BAND AID BINDING OWLS AND LIONS
JOHN HEMMINGHAM is used to blowing his own trumpet, but the leader of England’s band says Stuart Gray has orchestrated something special this season at his beloved Sheffield Wednesday.
Hemmingham, a regular at Hillsborough since he was nine, has become a household sound – if not name – across the country over the past two decades.
He founded and has subsequently led the England band for the past 18 years, home and away, and not missed a competitive game since 1996.
Indeed, the only friendly games the 51-year-old had to skip came in May 2005 – with the Owls in the middle of an ultimately unsuccessful League One play-off campaign.
Hemmingham, who was at Wembley as England beat Norway 1-0 on Wednesday, believes boss Gray has got the squad singing from the same hymn sheet this season – despite their unbeaten start coming to a halt against Nottingham Forest last week.
“We’re playing some brilliant stuff at the moment, the best for a long time,” said Hemmingham, who started playing music at matches in 1993 away at Everton’s Goodison Park.
“I can’t believe we lost to Forest last week.
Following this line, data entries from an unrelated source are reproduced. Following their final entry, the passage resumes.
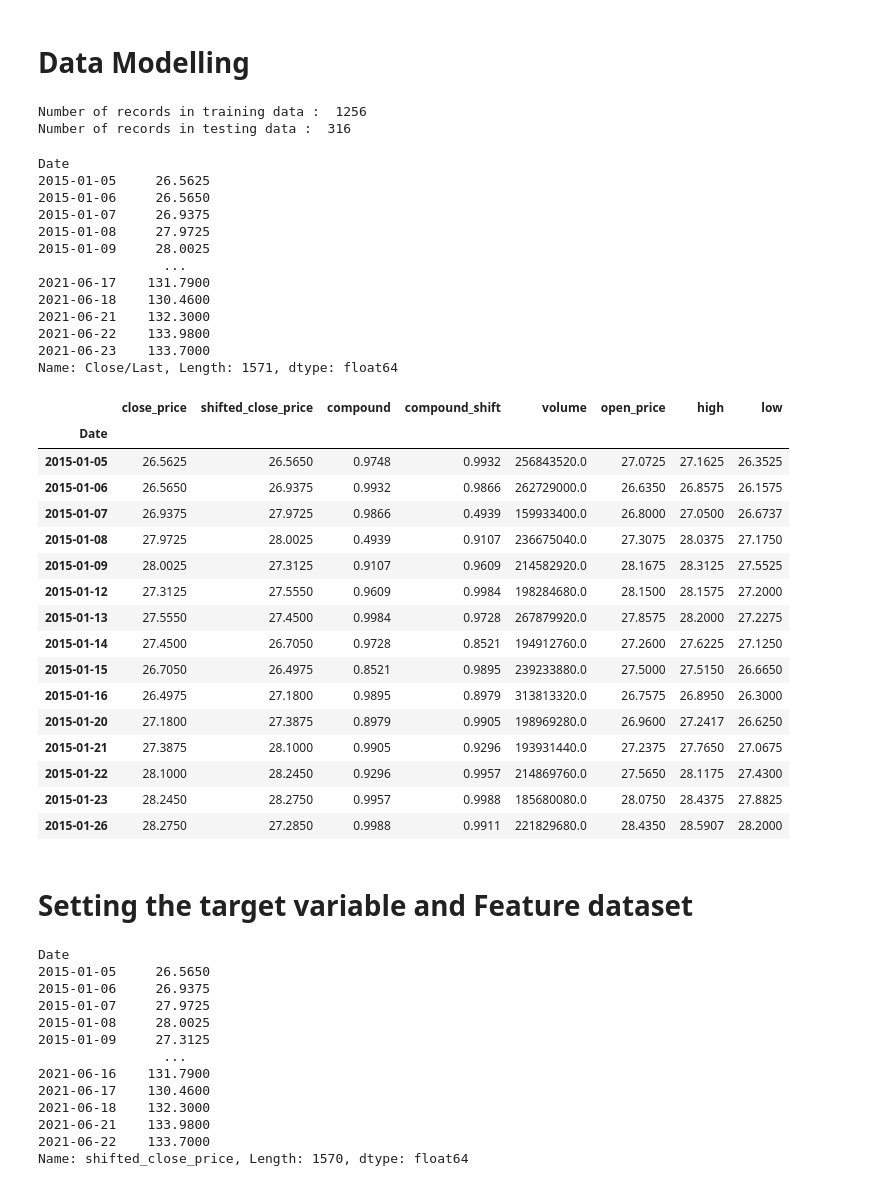
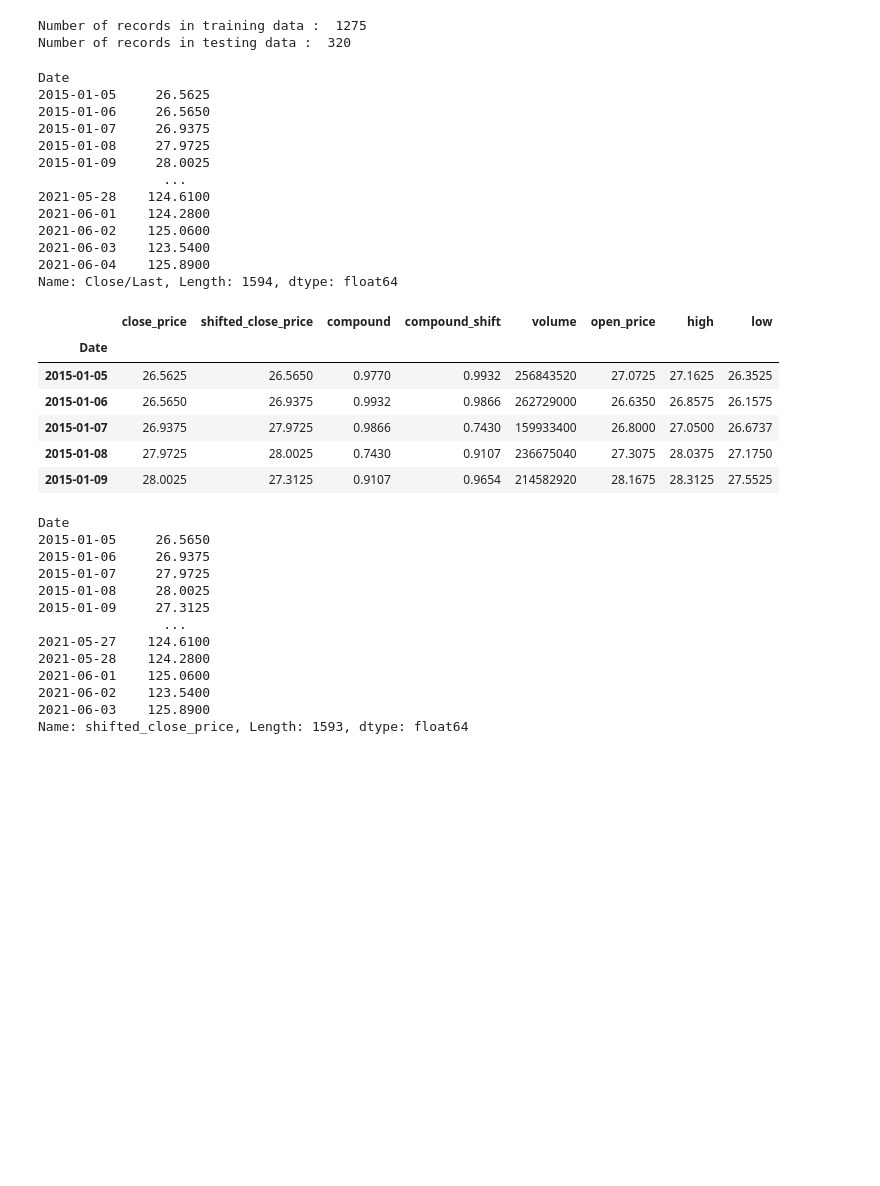
Before and after one commit to sidn19/Stock-price-prediction, a Jupyter notebook: Neural_Network.ipynb, the cells around one changed output. Drawn from its saved outputs; the diff is of its cells as text; code cells hidden in the pictures; blank space fills up the shorter version.

```diff
--- a/Neural_Network.ipynb
+++ b/Neural_Network.ipynb
@@ -182,5 +189,5 @@ stock_data.to_csv("Stock_Data.csv")
 # %%
-stock_data = pd.read_csv("Stock_Data.csv",index_col = False)
+stock_data = pd.read_csv("./Datasets/Stock_Data_with_vader.csv",index_col = False)
 stock_data.set_index("Date",inplace = True)
 stock_data.head()
 # %% [output]
@@ -299,5 +304,3 @@ stock_data
-# %% [markdown]
-# **Data Modelling**
 # %%
 data = int(1.0*(len(stock_data)-1))
 split = int(data*0.8)
@@ -306,8 +309,8 @@ start = total_data - data
 print("Number of records in training data : ",split)
 print("Number of records in testing data : ",total_data - split)
 # %% [output]
-Number of records in training data :  1256
-Number of records in testing data :  316
+Number of records in training data :  1275
+Number of records in testing data :  320
 # %%
 close_price = stock_data.iloc[start:total_data,0]
 compound = stock_data.iloc[start:total_data,1]
@@ -328,39 +331,27 @@ Date
 2015-01-08     27.9725
 2015-01-09     28.0025
                 ...
-2021-06-17    131.7900
-2021-06-18    130.4600
-2021-06-21    132.3000
-2021-06-22    133.9800
-2021-06-23    133.7000
-Name: Close/Last, Length: 1571, dtype: float64
+2021-05-28    124.6100
+2021-06-01    124.2800
+2021-06-02    125.0600
+2021-06-03    123.5400
+2021-06-04    125.8900
+Name: Close/Last, Length: 1594, dtype: float64
 # %%
 shifted_close_price = close_price.shift(-1)
 compound_shift = compound.shift(-1)
 new_data = pd.concat([close_price,shifted_close_price,compound,compound_shift,volume,open_price,high,low],axis = 1)
 new_data.columns = ['close_price','shifted_close_price','compound','compound_shift','volume','open_price','high','low']
 new_data = new_data.dropna()
-new_data.head(15)
+new_data.head()
 # %% [output]
 |  | close_price | shifted_close_price | compound | compound_shift | volume | open_price | high | low |
 | Date |  |  |  |  |  |  |  |  |
-| 2015-01-05 | 26.5625 | 26.5650 | 0.9748 | 0.9932 | 256843520.0 | 27.0725 | 27.1625 | 26.3525 |
-| 2015-01-06 | 26.5650 | 26.9375 | 0.9932 | 0.9866 | 262729000.0 | 26.6350 | 26.8575 | 26.1575 |
-| 2015-01-07 | 26.9375 | 27.9725 | 0.9866 | 0.4939 | 159933400.0 | 26.8000 | 27.0500 | 26.6737 |
-| 2015-01-08 | 27.9725 | 28.0025 | 0.4939 | 0.9107 | 236675040.0 | 27.3075 | 28.0375 | 27.1750 |
-| 2015-01-09 | 28.0025 | 27.3125 | 0.9107 | 0.9609 | 214582920.0 | 28.1675 | 28.3125 | 27.5525 |
-| 2015-01-12 | 27.3125 | 27.5550 | 0.9609 | 0.9984 | 198284680.0 | 28.1500 | 28.1575 | 27.2000 |
-| 2015-01-13 | 27.5550 | 27.4500 | 0.9984 | 0.9728 | 267879920.0 | 27.8575 | 28.2000 | 27.2275 |
-| 2015-01-14 | 27.4500 | 26.7050 | 0.9728 | 0.8521 | 194912760.0 | 27.2600 | 27.6225 | 27.1250 |
-| 2015-01-15 | 26.7050 | 26.4975 | 0.8521 | 0.9895 | 239233880.0 | 27.5000 | 27.5150 | 26.6650 |
-| 2015-01-16 | 26.4975 | 27.1800 | 0.9895 | 0.8979 | 313813320.0 | 26.7575 | 26.8950 | 26.3000 |
-| 2015-01-20 | 27.1800 | 27.3875 | 0.8979 | 0.9905 | 198969280.0 | 26.9600 | 27.2417 | 26.6250 |
-| 2015-01-21 | 27.3875 | 28.1000 | 0.9905 | 0.9296 | 193931440.0 | 27.2375 | 27.7650 | 27.0675 |
-| 2015-01-22 | 28.1000 | 28.2450 | 0.9296 | 0.9957 | 214869760.0 | 27.5650 | 28.1175 | 27.4300 |
-| 2015-01-23 | 28.2450 | 28.2750 | 0.9957 | 0.9988 | 185680080.0 | 28.0750 | 28.4375 | 27.8825 |
-| 2015-01-26 | 28.2750 | 27.2850 | 0.9988 | 0.9911 | 221829680.0 | 28.4350 | 28.5907 | 28.2000 |
+| 2015-01-05 | 26.5625 | 26.5650 | 0.9770 | 0.9932 | 256843520 | 27.0725 | 27.1625 | 26.3525 |
+| 2015-01-06 | 26.5650 | 26.9375 | 0.9932 | 0.9866 | 262729000 | 26.6350 | 26.8575 | 26.1575 |
+| 2015-01-07 | 26.9375 | 27.9725 | 0.9866 | 0.7430 | 159933400 | 26.8000 | 27.0500 | 26.6737 |
+| 2015-01-08 | 27.9725 | 28.0025 | 0.7430 | 0.9107 | 236675040 | 27.3075 | 28.0375 | 27.1750 |
+| 2015-01-09 | 28.0025 | 27.3125 | 0.9107 | 0.9654 | 214582920 | 28.1675 | 28.3125 | 27.5525 |
-# %% [markdown]
-# **Setting the target variable and Feature dataset**
 # %%
 Y = new_data["shifted_close_price"]
 Y
@@ -372,12 +363,12 @@ Date
 2015-01-08     28.0025
 2015-01-09     27.3125
                 ...
-2021-06-16    131.7900
-2021-06-17    130.4600
-2021-06-18    132.3000
-2021-06-21    133.9800
-2021-06-22    133.7000
-Name: shifted_close_price, Length: 1570, dtype: float64
+2021-05-27    124.6100
+2021-05-28    124.2800
+2021-06-01    125.0600
+2021-06-02    123.5400
+2021-06-03    125.8900
+Name: shifted_close_price, Length: 1593, dtype: float64
 # %%
 columns = ["close_price","compound","compound_shift","volume","open_price","high","low"]
 X = new_data[columns]
```
Also changed, not shown: parts of 61 cells of this notebook, 3 other files.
Stuart has brought together a complete team, not just individuals, and it bodes well for this season.”
For a man who has taken in five World Cups supporting his country, it’s somewhat surprising to hear Hemmingham say a return to the Premier League for Wednesday would not necessarily be a good thing for fans.
“It’s a double-edged sword really, I know a lot of fans who don’t want us to get promotion because of higher ticket prices,” added Hemmingham, who is in Switzerland for Eng- land’s first Euro 2016 qualifier.
“To go home and away you get priced out – look at Arsenal and some £100 tickets, it’s frightening for fans. But I’d personally love to see Wednesday up there again.”
Hemmingham’s band was born when Alan Shearer score twice in Glenn Hoddle’s first game as England boss against Poland at the old Wembley.
Yet the famous ‘Great Escape’ theme tune which accompanies them at every major international tournament could become a thing of the past.
It wasn’t heard in Brazil because of FIFA regulations, but more pressing sponsorship concerns could force Hemmingham and his squad of 20 musicians to hang up their instruments.
“We would certainly welcome some help,” adds Hemmingham, whose band’s eight-year association with Pukka Pies ended in January.
“Some of the lads couldn’t come to Brazil because of finances, and we’re in a load of debt now, so sponsorship is a big help to us. A lot of the lads are on minimum wage so it’s tough, but we’re like players in the sense we just look forward to the next major championship and follow them every step of the way.”
HEMMING BIRDS: Owls fan John Hemmingham, centre, with his band on England duty